Monday, October 17, 2011
Who stole your future?
Charles Krauthammer explains the President's re-election campaign. I make much the same point in my next Culture Con column in WI Interest while challenging conservatives to arrive at thoughtful responses.
Krauthammer points out that one of the consequences of this is the "Occupy Somewhere" movement - an effort that has provided, if nothing else, comic relief. As I've written before, much of it is so silly and stereotypical as to be something of an unfair target.
But in today's paper, we see a group from One Wisconsin Now (one is Scot Ross, no?) holding a banner decrying high levels of student loans. They may have a point but not the one they think they have.
Having spent a bit of time around higher education the past few years, I am concerned about student loans. Every year Marquette University Law School has a public interest law auction in which students seem to throw around silly amounts of money to bowl with or have a dinner made for them by a faculty member. I don't know that these students were throwing around borrowed money but you do worry about it.
There's more than that. University tuition has increased by amounts far greater than the rate of inflation and universities have become increasingly opulent and populated by functionaries with obscure titles and uncertain responsibilities which - whatever they are - don't seem to have much to do with teaching.
It is hard not to believe that government subsidized and guaranteed student loans have something to do with it. Throwing more money at higher education might make it more accessible but it may also increase its costs.
The absence of any form of underwriting and little controls on what a student does with the money seems almost guaranteed to lead to just the situation that our Occupiers complain of. Unless you are stone brilliant and attending a prestigious university, borrowing $150000 for graduate work in cultural anthropology or comparative literature is an exercise in consumption. It will not result in a job that permits you to comfortably repay the money. Borrowing $ 200,000 to attend the Thomas Jefferson Law School (or, for that matter, if you are not a good student, Marquette) is probably not going to work out for you from a financial perspective. It may still be worth doing but you have to see it as a life style choice that is probably going to have you living like a student for much of your post-graduate life.
In other words, this is a classic example of a well intentioned program leading to unintended results.

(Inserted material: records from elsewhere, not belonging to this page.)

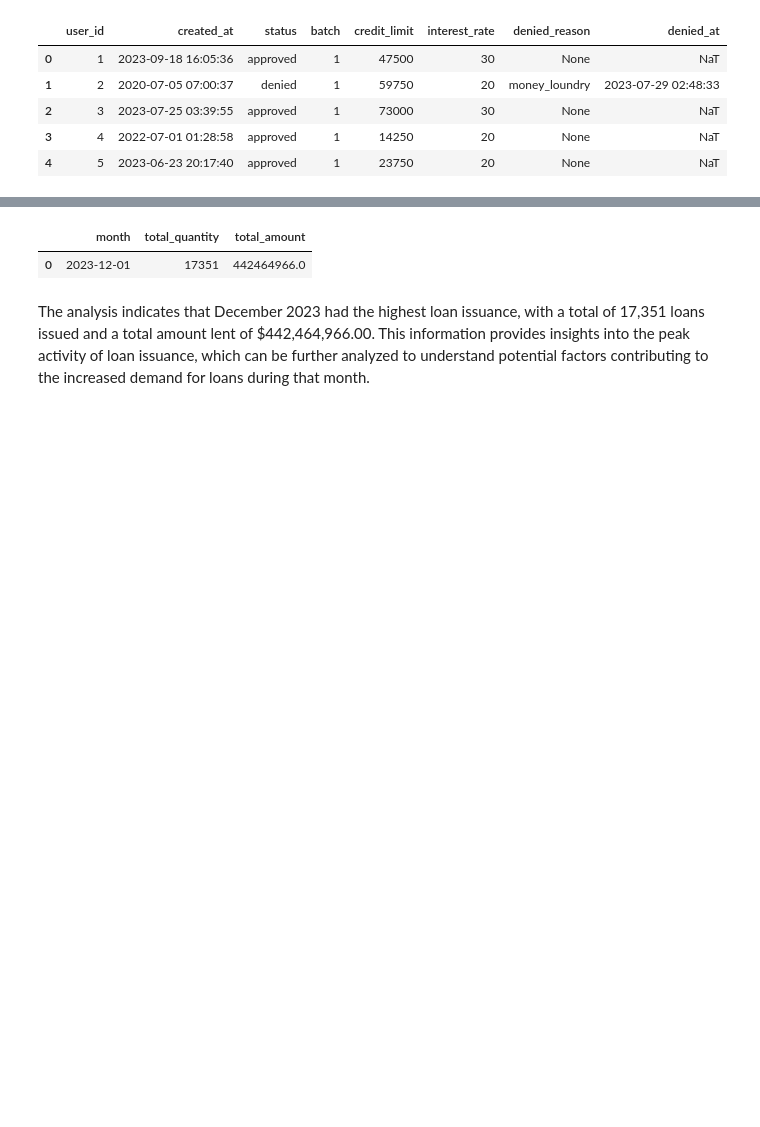
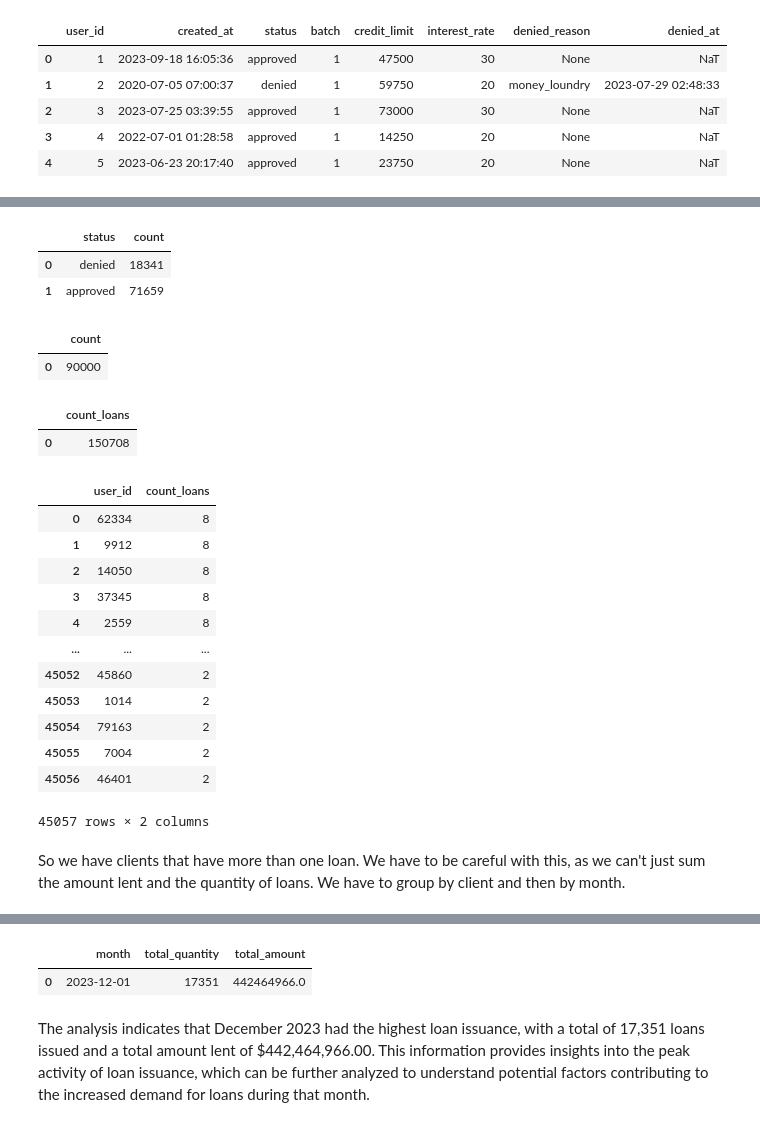
Before and after one commit to IgorNascAlves/project-lending-data-engineer, a Jupyter notebook: notebooks/exploring.ipynb, the cells around one changed output, grey strips where cells are left out. Saved outputs shown, nothing was run; the diff lists cells and outputs as text; code cells hidden in the pictures; blank space fills up the shorter version.

```diff
--- a/notebooks/exploring.ipynb
+++ b/notebooks/exploring.ipynb
@@ -69,0 +99,65 @@ execute_query(query_five_first_on_clients)
+# %%
+#  distinct values and counts status from clients table
+query_distinct_status = """
+SELECT status, COUNT(status) AS count
+FROM clients
+GROUP BY status;
+"""
+
+execute_query(query_distinct_status)
+# %% [output]
+|  | status | count |
+| 0 | denied | 18341 |
+| 1 | approved | 71659 |
+# %%
+#how many loans were disbursed to each client
+query_loans_disbursed_to_clients = """
+SELECT COUNT(*)
+FROM clients;
+"""
+
+execute_query(query_loans_disbursed_to_clients)
+# %% [output]
+|  | count |
+| 0 | 90000 |
+# %%
+#how many loans
+query_how_many_loans = """
+SELECT COUNT(*) as count_loans
+FROM loans;
+"""
+
+execute_query(query_how_many_loans)
+# %% [output]
+|  | count_loans |
+| 0 | 150708 |
+# %%
+#how many loans were disbursed to each client
+query_loans_disbursed_to_clients = """
+SELECT user_id, count_loans
+FROM (
+    SELECT user_id, COUNT(*) as count_loans
+    FROM loans
+    GROUP BY user_id
+) AS subquery
+WHERE count_loans > 1
+ORDER BY count_loans DESC;
+"""
+
+execute_query(query_loans_disbursed_to_clients)
+# %% [output]
+|  | user_id | count_loans |
+| 0 | 62334 | 8 |
+| 1 | 9912 | 8 |
+| 2 | 14050 | 8 |
+| 3 | 37345 | 8 |
+| 4 | 2559 | 8 |
+| ... | ... | ... |
+| 45052 | 45860 | 2 |
+| 45053 | 1014 | 2 |
+| 45054 | 79163 | 2 |
+| 45055 | 7004 | 2 |
+| 45056 | 46401 | 2 |
+45057 rows × 2 columns
+# %% [markdown]
+So we have clients that have more than one loan. We have to be careful with this, as we can't just sum the amount lent and the quantity of loans. We have to group by client and then by month.
```
Also changed, not shown: parts of 30 cells of this notebook.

But it's not corporations who "stole your future," it's a government that bid up the price of higher education and enabled what now seems like a very poor choice. It's the universities who are notoriously deceitful about these matters.